Some of the biggest stars in China come from K-pop, including Blackpink’s Lisa, Exo’s Lay Zhang and Got7’s Jackson Wang
- Since Han Geng made his K-pop debut with Super Junior in 2005, it has become common for K-pop bands to include Chinese performers
- They have helped popularise K-pop in China, making it possible for some of the genre’s biggest stars, like Thai-born Lisa, to develop their own following there
For a sense of how big K-pop stars are in China, look no further than the entertainment shows that have gripped audiences since the start of 2021.
For example, between February and May, Blackpink’s Lisa appeared as a judge for the third season of the boy band competition show Youth with You on the Chinese streaming website iQiyi.
June saw the debut on Alibaba’s video channel Youku of Falling Into Your Smile in which Cheng Xiao, a member of Cosmic Girls (WJSN), stars opposite Xu Kai. The web drama’s soundtrack features songs by boy bands WayV and Seventeen.
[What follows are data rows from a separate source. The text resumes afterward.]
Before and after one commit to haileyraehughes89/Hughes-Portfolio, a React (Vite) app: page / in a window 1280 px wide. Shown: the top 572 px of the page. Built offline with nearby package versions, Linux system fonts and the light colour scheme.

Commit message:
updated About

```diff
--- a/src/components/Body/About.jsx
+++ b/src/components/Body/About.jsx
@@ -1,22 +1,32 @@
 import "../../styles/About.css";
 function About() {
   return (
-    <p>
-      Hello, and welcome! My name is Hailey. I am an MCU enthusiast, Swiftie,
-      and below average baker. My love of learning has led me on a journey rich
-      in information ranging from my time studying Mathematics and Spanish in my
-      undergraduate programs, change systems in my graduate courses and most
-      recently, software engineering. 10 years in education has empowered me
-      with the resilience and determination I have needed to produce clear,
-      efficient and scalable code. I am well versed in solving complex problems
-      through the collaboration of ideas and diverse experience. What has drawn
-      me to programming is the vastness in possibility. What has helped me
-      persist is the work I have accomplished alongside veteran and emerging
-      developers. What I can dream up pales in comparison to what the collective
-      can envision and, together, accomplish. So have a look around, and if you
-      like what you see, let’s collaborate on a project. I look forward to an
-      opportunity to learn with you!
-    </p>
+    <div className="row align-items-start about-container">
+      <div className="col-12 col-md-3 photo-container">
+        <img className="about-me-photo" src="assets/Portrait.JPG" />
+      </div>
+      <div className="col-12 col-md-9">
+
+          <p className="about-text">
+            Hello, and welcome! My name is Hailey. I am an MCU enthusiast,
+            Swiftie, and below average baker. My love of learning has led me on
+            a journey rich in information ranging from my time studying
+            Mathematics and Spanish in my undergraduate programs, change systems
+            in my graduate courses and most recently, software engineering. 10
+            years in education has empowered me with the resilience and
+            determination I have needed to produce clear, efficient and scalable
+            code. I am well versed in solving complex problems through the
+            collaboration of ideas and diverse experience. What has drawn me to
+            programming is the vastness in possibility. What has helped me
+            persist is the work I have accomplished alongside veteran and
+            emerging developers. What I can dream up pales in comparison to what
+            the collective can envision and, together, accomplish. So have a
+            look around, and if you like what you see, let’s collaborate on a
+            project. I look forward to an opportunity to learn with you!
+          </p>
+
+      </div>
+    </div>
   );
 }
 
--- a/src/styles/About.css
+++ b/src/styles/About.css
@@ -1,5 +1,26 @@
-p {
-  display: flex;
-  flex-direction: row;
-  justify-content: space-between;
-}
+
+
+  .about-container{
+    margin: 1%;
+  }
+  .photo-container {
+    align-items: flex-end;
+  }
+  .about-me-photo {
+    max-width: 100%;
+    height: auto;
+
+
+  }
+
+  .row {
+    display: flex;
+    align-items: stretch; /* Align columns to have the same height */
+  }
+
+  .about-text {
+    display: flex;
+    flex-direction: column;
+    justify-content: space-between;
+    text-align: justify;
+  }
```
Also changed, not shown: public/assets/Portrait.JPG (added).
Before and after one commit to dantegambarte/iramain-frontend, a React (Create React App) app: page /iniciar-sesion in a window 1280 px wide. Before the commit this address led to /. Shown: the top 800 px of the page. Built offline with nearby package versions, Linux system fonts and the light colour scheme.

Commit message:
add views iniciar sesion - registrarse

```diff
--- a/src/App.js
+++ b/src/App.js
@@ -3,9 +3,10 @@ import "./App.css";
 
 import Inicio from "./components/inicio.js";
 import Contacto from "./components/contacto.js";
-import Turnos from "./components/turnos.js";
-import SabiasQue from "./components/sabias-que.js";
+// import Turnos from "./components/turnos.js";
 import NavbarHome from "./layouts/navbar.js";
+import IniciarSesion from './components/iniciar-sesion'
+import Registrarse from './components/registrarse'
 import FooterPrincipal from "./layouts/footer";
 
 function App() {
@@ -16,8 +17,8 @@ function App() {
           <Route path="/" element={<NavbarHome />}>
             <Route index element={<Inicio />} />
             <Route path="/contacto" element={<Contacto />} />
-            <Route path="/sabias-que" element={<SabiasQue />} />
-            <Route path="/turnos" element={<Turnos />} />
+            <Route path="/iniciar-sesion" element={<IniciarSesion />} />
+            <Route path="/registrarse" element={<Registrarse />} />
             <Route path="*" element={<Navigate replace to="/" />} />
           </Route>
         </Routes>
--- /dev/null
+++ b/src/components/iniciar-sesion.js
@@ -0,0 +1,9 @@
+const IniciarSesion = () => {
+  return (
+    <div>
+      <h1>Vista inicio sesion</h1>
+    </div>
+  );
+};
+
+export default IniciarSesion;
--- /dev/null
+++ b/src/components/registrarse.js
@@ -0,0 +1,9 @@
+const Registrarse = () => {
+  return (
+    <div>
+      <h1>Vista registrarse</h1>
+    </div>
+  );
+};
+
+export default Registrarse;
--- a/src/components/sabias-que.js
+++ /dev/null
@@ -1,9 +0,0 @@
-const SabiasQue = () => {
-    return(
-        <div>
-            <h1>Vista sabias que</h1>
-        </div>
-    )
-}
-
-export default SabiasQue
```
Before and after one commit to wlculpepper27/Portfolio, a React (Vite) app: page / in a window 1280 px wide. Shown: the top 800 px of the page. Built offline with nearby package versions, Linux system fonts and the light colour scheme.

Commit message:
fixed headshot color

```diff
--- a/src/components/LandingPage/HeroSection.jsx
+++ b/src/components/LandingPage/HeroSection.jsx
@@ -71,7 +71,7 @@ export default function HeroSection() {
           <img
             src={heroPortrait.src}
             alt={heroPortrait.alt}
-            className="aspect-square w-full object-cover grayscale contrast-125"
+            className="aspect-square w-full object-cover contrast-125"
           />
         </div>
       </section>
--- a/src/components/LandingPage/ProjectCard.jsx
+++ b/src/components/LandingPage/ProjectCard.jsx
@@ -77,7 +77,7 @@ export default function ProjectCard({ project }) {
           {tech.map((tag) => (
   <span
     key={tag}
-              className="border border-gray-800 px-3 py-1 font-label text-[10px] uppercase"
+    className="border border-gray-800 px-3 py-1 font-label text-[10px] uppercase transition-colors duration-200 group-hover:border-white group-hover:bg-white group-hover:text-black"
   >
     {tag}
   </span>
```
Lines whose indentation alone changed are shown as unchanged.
Alibaba is the owner of the South China Morning Post.
Appearing alongside Han will be Wang Yibo, who used to perform with K-pop group Uniq; Henry Lau, who was part of China-based Super Junior subgroup Super Junior-M; and Lay Zhang Yixing, a member of Exo.
Yet Korean entertainment companies have various means to tap the sizeable Chinese audience, including partnerships. In 2019, for example, tech giant Tencent entered a partnership with K-pop label SM Entertainment soon after boy band WayV made their debut.
“More interactions between two sides mean higher possibilities to generate conflicts; however, it does not mean that the two will stop if such interactions bring benefits to both,” says Sun Meicheng, a doctoral candidate in communication studies at Singapore’s Wee Kim Wee School of Communication and Information, Nanyang Technological University.
“Korean entertainment, including K-pop, is part of Chinese audiences’ popular content consumption, together with Chinese, Japanese, American and other content,” Sun says. “The market is segmented.”
Last year, she published a case study of K-pop group Got7’s Chinese fans in the peer-reviewed Global Media and China academic journal after spending time in China observing K-pop fan behaviour.
Sun says Chinese K-pop artists – who undergo years of training alongside their Korean counterparts – have an advantage in the Chinese entertainment industry because of their experience and performing skills.
When Kris Wu Yifan, Lu Han, and Huang Zitao quit K-pop group Exo in 2014 and 2015, it changed the relationship between Chinese and Korean entertainment, Sun says.
“They quickly became the top-tier young idols in the market, considering the popularity of Exo among Chinese K-pop fans and the lack of locally produced idols at that time,” she says.
“Current or former K-pop stars who join the Chinese entertainment scene have to quickly localise themselves and attract new fans, who start to know them from their appearance on Chinese screens,” she adds. “Very often, the new fans see these K-pop stars as just local stars. These fans may or may not go to find out how their idols look in their current or former K-pop idol groups.”
Following the Exo trio’s success in China, many other K-pop idols began working there, with some moving between the two markets and some leaving the Korean entertainment industry entirely – to the anger of Korean fans who accused Chinese stars of using K-pop as a launch pad for careers back home.
This led to K-pop labels recruiting Chinese stars from places other than mainland China. Nowadays, there are only a handful of stars from mainland China active in K-pop, but many from Taiwan and Hong Kong.
Meanwhile, China-oriented Korean pop groups such as WayV – whose members come from mainland China, Taiwan, Hong Kong, Macau and Thailand – are intentionally not promoted as being K-pop acts, even though WayV is a subunit of NCT, which is a K-pop group.
At the same time, hardly any of the K-pop stars active in China are South Korean; it is easier for those of foreign origin, such as Blackpink’s Lisa and Ten from WayV – who are Thai – to be active there.
Some K-pop labels launch groups that explicitly target the Chinese market, such as JYP Entertainment’s Boy Story and upcoming Project C.
Other groups, including Seventeen, NCT Dream, Got7 and (G)I-dle, feature one or more members of Chinese descent and often release Chinese versions of their songs – as do K-pop groups that don’t have any Chinese members.
As more home-grown Chinese pop idols emerge, there is less opportunity for K-pop transfers. “Now, former K-pop trainees and K-pop idols have to try harder to position themselves and to be competitive in the market when the local idol industry has been developing rapidly,” Sun says.
According to Sun, it’s hard to gauge just how many people in China are K-pop fans. But from her perspective, there is a sizeable audience, especially among young people. She believes they are not that bothered whether the pop idols they follow are K-pop idols, Mando-pop idols or C-pop idols. Fans just want to enjoy their favourite stars.
“Chinese idol fans care about their idols and keep an eye on the competitors of their idols, [such as] the other idols who have similar celebrity images and capabilities,” she says. “They probably do not ... differentiate C-pop stars, K-pop stars, and C-pop stars who were formerly K-pop stars.”